> So, is Dragon's Lair properly classified as a movie or
> as software?
as a computer game, obviously.
what I want to get at is looking at the *core* of something. using
movie sequences instead of a realtime render engine does not change the
fact that you're playing a game. using binary data on a DVD instead of
analog signals on a VHS tape does not change the fact that you're
watching a movie.
> Is it legally or socially useful in any way
> to differentiate between DVD "movies" that utilize only the
> most primitive, non-interactive operational modes of the
> DVD engine, and DVD "software" that utilizes the more
> sophisticated, interactive capabilities of the DVD
it is, IMHO, useful to see the things as what they are. we punish
murder, regardless of the weapon. we consider the content of a
handwritten manuscript, a printed book or a digital text file
equivalent, even though the medium changes quite significantly. why
can't we simply realize that we're talking about movies, no matter
whether they're on DVD or not?
if we have a borderline case, the discussion makes sense. in the DVD
market, in 99.9% of cases we have an extremely clear cut case, so let's
keep it simple and to the point.
pub 1024D/D88D35A6 2001-11-14 Tom Vogt <email@example.com>

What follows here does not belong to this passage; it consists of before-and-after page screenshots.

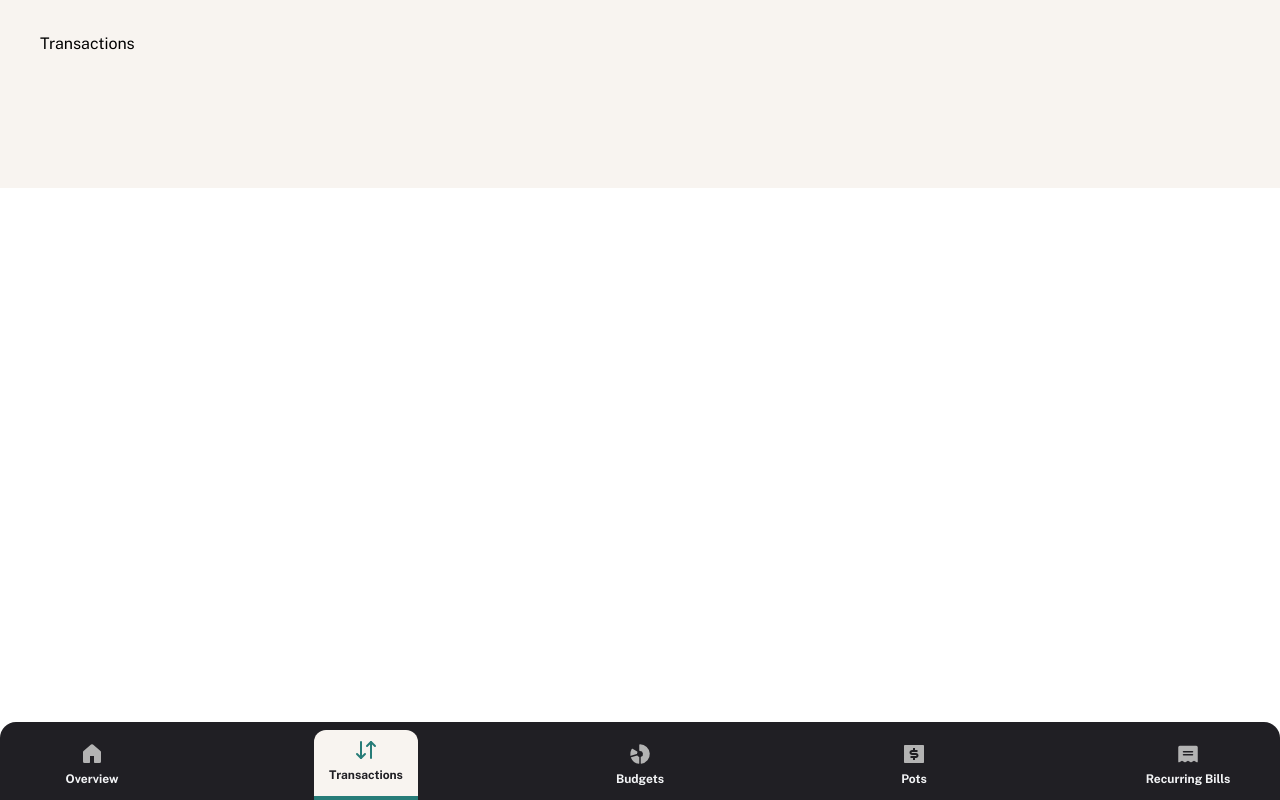
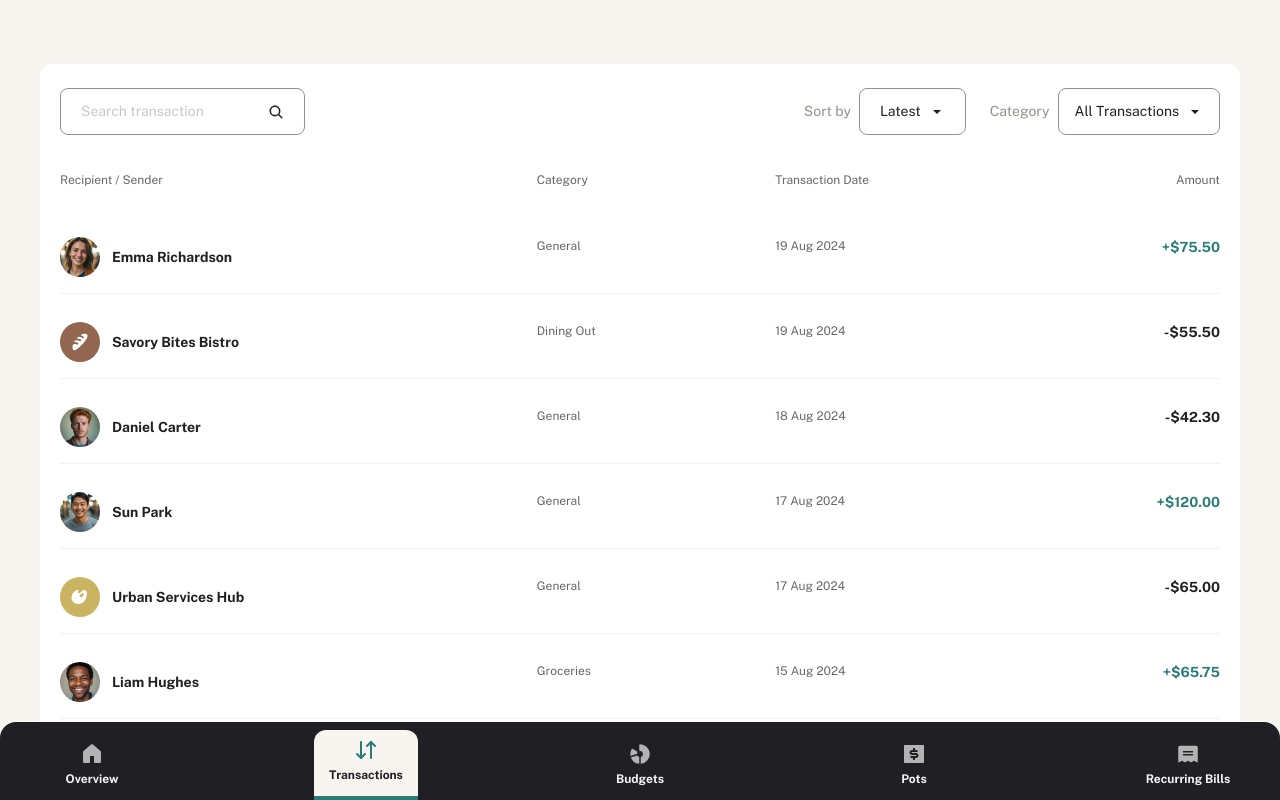
Before and after one commit to Oloude/personal-finance-app, a React (Vite) app: page /transactions in a window 1280 px wide. Shown: the top 800 px of the page. Built offline with nearby package versions, Linux system fonts and the light colour scheme.

Commit message:
started transaction page

```diff
--- a/index.html
+++ b/index.html
@@ -2,9 +2,9 @@
 <html lang="en">
   <head>
     <meta charset="UTF-8" />
-    <link rel="icon" type="image/svg+xml" href="/favicon.svg" />
+    <link rel="icon" type="image/svg+xml" href="/logo-small.svg" />
     <meta name="viewport" content="width=device-width, initial-scale=1.0" />
-    <title>personal-finance-app</title>
+    <title>Personal Finance App</title>
   </head>
   <body>
     <div id="root"></div>
--- /dev/null
+++ b/src/components/Transactions/CategoryDropdown.tsx
@@ -0,0 +1,13 @@
+const sorts = ["Latest", "Oldest", "A to Z", "Z to A", "Highest", "Lowest"];
+
+function CategoryDropdown() {
+  return (
+    <div className="flex flex-col gap-3 px-5 py-3 divide-y divide-grey100 absolute top-6 md:top-13 right-0 z-10 bg-white rounded-lg shadow-dropdown">
+      {sorts.map((sort) => (
+        <button className={`text-preset4 text-grey900 pb-3`}>{sort}</button>
+      ))}
+    </div>
+  );
+}
+
+export default CategoryDropdown;
--- /dev/null
+++ b/src/components/Transactions/Filter.tsx
@@ -0,0 +1,133 @@
+import { IoMdArrowDropdown } from "react-icons/io";
+import { IoSearch } from "react-icons/io5";
+import { PiSortAscendingFill } from "react-icons/pi";
+import { TiFilter } from "react-icons/ti";
+import SortDropdown from "./SortDropdown";
+import CategoryDropdown from "./CategoryDropdown";
+import { useState } from "react";
+
+function Filter() {
+  const [showSortDropdown, setShowSortDropdown] = useState(false);
+  const [showCategoryDropdown, setShowCategoryDropdown] = useState(false);
+
+  function handleToggleShowSortDropdown() {
+    setShowSortDropdown((prev) => !prev);
+  }
+
+  function handleToggleShowCategoryDropdown() {
+    setShowCategoryDropdown((prev) => !prev);
+  }
+
+  return (
+    <>
+      <MobileFilter
+        showSortDropdown={showSortDropdown}
+        showCategoryDropdown={showCategoryDropdown}
+        handleToggleShowSortDropdown={handleToggleShowSortDropdown}
+        handleToggleShowCategoryDropdown={handleToggleShowCategoryDropdown}
+      />
+      <DesktopFilter
+        showSortDropdown={showSortDropdown}
+        showCategoryDropdown={showCategoryDropdown}
+        handleToggleShowSortDropdown={handleToggleShowSortDropdown}
+        handleToggleShowCategoryDropdown={handleToggleShowCategoryDropdown}
+      />
+    </>
+  );
+}
+
+export default Filter;
+
+type MobileFilterProps = {
+  showSortDropdown: boolean;
+  showCategoryDropdown: boolean;
+  handleToggleShowSortDropdown: () => void;
+  handleToggleShowCategoryDropdown: () => void;
+};
+
+function MobileFilter({
+  showSortDropdown,
+  showCategoryDropdown,
+  handleToggleShowSortDropdown,
+  handleToggleShowCategoryDropdown,
+}: MobileFilterProps) {
+  return (
+    <div className="flex items-center gap-4 justify-between md:hidden">
+      <div className="border border-beige500 rounded-lg px-5 py-3 flex gap-4 items-center min-w-0">
+        <input
+          type="search"
+          name=""
+          id=""
+          placeholder="Search transaction"
+          className="flex-1 min-w-0 outline-none text-beige500 text-preset4"
+        />
+        <button className="shrink-0 text-grey900">
+          <IoSearch className="w-4 h-4 " />
+        </button>
+      </div>
+      <div className="flex items-center gap-6">
+        <button onClick={handleToggleShowSortDropdown} className="text-grey900 relative">
+          <PiSortAscendingFill className="w-5 h-5" />
+          {showSortDropdown && <SortDropdown />}
+        </button>
+        <button
+          onClick={handleToggleShowCategoryDropdown}
+          className="text-grey900 relative"
+        >
+          <TiFilter className="w-5 h-5" />
+          {showCategoryDropdown && <CategoryDropdown />}
+        </button>
+      </div>
+    </div>
+  );
+}
+
+function DesktopFilter({
+  showSortDropdown,
+  showCategoryDropdown,
+  handleToggleShowSortDropdown,
+  handleToggleShowCategoryDropdown,
+}: MobileFilterProps) {
+  return (
+    <div className="md:flex items-center gap-6 justify-between hidden">
+      <div className="border border-beige500 rounded-lg px-5 py-3 flex gap-4 items-center min-w-0">
+        <input
+          type="search"
+          name=""
+          id=""
+          placeholder="Search transaction"
+          className="flex-1 min-w-0 outline-none text-beige500 text-preset4"
+        />
+        <button className="shrink-0 text-grey900">
+          <IoSearch className="w-4 h-4 " />
+        </button>
+      </div>
+      <div className="flex items-center gap-6 min-w-0 ">
+        <div className="flex gap-2 items-center relative">
+          <label htmlFor="" className="text-beige500 text-preset4">
+            Sort by
+          </label>
+          <div className="border border-beige500 rounded-lg px-5 py-3 text-preset4 text-grey900 flex items-center gap-2">
+            <span>Latest</span>
+            <button onClick={handleToggleShowSortDropdown}>
+              <IoMdArrowDropdown className="w-4 h-4" />
+            </button>
+          </div>
+          {showSortDropdown && <SortDropdown />}
+        </div>
+        <div className="flex gap-2 items-center relative">
+          <label htmlFor="" className="text-beige500 text-preset4">
+            Category
+          </label>
+          <div className="border border-beige500 rounded-lg px-4 py-3 text-preset4 text-grey900 flex items-center gap-2">
+            <span>All Transactions</span>
+            <button onClick={handleToggleShowCategoryDropdown}>
+              <IoMdArrowDropdown className="w-4 h-4" />
+            </button>
+          </div>
+          {showCategoryDropdown && <CategoryDropdown />}
+        </div>
+      </div>
+    </div>
+  );
+}
--- /dev/null
+++ b/src/components/Transactions/Pagination.tsx
@@ -0,0 +1,9 @@
+
+
+function Pagination() {
+  return (
+    <div>Pagination</div>
+  )
+}
+
+export default Pagination
--- /dev/null
+++ b/src/components/Transactions/SortDropdown.tsx
@@ -0,0 +1,13 @@
+const sorts = ["Latest", "Oldest", "A to Z", "Z to A", "Highest", "Lowest"];
+
+function SortDropdown() {
+  return (
+    <div className="flex flex-col gap-3 px-5 py-3 divide-y divide-grey100 absolute top-6 md:top-13 right-0 z-10 bg-white rounded-lg shadow-dropdown">
+      {
+        sorts.map(sort => <button className={`text-preset4 text-grey900 pb-3`}>{sort}</button>)
+    }
+    </div>
+  );
+}
+
+export default SortDropdown;
--- /dev/null
+++ b/src/components/Transactions/TransactionTable.tsx
@@ -0,0 +1,69 @@
+import useFinanceState from "../../FinanceState";
+import  type { Transaction } from "../../FinanceState";
+import formatDate from "../../utils/FormatDate";
+import FormatAmount from "../../utils/FormatTransactionAmount";
+
+function TransactionTable() {
+    const transactions = useFinanceState(state => state.data).transactions
+
+  return <>
+  <MobileTable transactions={transactions}/>
+  <DesktopTable transactions={transactions}/>
+  </>;
+}
+
+export default TransactionTable;
+
+function MobileTable({transactions} :{transactions :Transaction[]}){
+
+    return (
+        <section className="flex flex-col gap-4 divide-y divide-grey100 md:hidden">
+            {
+              transactions.map(transaction => <div key={transaction.name} className="flex items-center gap-3 justify-between pb-4">
+               <div className="flex items-center gap-3">
+                <img src={transaction.avatar} alt="" className="w-8 h-8 rounded-full"/>
+                <div className="space-y-1">
+                    <h3 className="text-preset4 text-grey900 font-bold">{transaction.name}</h3>
+                    <span className="text-preset5 text-grey500">{transaction.category}</span>
+
+                </div>
+               </div>
+               <div className="flex flex-col items-end gap-2">
+                             {FormatAmount(transaction.amount)}
+                             <p className="text-preset5 text-grey500">
+                               {formatDate(transaction.date)}
+                             </p>
+                           </div>
+              </div>)
+            }
+
+        </section>
+    )
+}
+
+function DesktopTable({transactions} :{transactions :Transaction[]}){
+return(
+    <section className="md:flex flex-col gap-6 hidden">
+        <div className="grid grid-cols-10 lg:grid-cols-12 gap-8 py-3">
+           <h4 className="text-preset5 text-grey500 col-span-4 lg:col-span-5">Recipient / Sender</h4>
+           <h4 className="text-preset5 text-grey500 col-span-2">Category</h4>
+           <h4 className="text-preset5 text-grey500 col-span-2">Transaction Date</h4>
+           <h4 className="text-preset5 text-grey500 col-span-2 lg:col-span-3 text-right">Amount</h4>
+        </div>
+        <div className="flex flex-col gap-4 divide-y divide-grey100">
+            {
+                transactions.map(transaction => <div key={transaction.name} className="grid grid-cols-10 lg:grid-cols-12 gap-8 py-3 pb-4">
+                    <div className="flex items-center gap-3 col-span-4 lg:col-span-5">
+                       <img src={transaction.avatar} alt="" className="w-10 h-10 rounded-full"/>
+                       <h4 className="text-preset4 text-grey900 font-bold">{transaction.name}</h4>
+                    </div>
+                    <p className="text-preset5 text-grey500 col-span-2">{transaction.category}</p>
+                    <p className="text-preset5 text-grey500 col-span-2">{formatDate(transaction.date)}</p>
+                    <p className="text-preset5 text-grey500 col-span-2 lg:col-span-3 text-right">{FormatAmount(transaction.amount)}</p>
+                </div>)
+            }
+        </div>
+
+    </section>
+)
+}
--- a/src/index.css
+++ b/src/index.css
@@ -41,6 +41,8 @@
 
   --text-preset5: 12px;
   --text-preset5--line-height: 150%;
+
+  --shadow-dropdown : 0 4px 24px 0 rgba(0,0,0,0.25);
 }
 
 button{
--- a/src/pages/Transactions.tsx
+++ b/src/pages/Transactions.tsx
@@ -1,5 +1,16 @@
+import Filter from "../components/Transactions/Filter";
+import Pagination from "../components/Transactions/Pagination";
+import TransactionTable from "../components/Transactions/TransactionTable";
+
 function Transactions() {
-  return <div>Transactions</div>;
+  return <div className="space-y-8">
+    <h1></h1>
+    <section className="bg-white rounded-xl px-5 py-6 flex flex-col gap-6">
+      <Filter/>
+      <TransactionTable/>
+      <Pagination/>
+    </section>
+  </div>;
 }
 
 export default Transactions;
```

Key fingerprint = 276B B7BB E4D8 FCCE DB8F F965 310B 811A D88D 35A6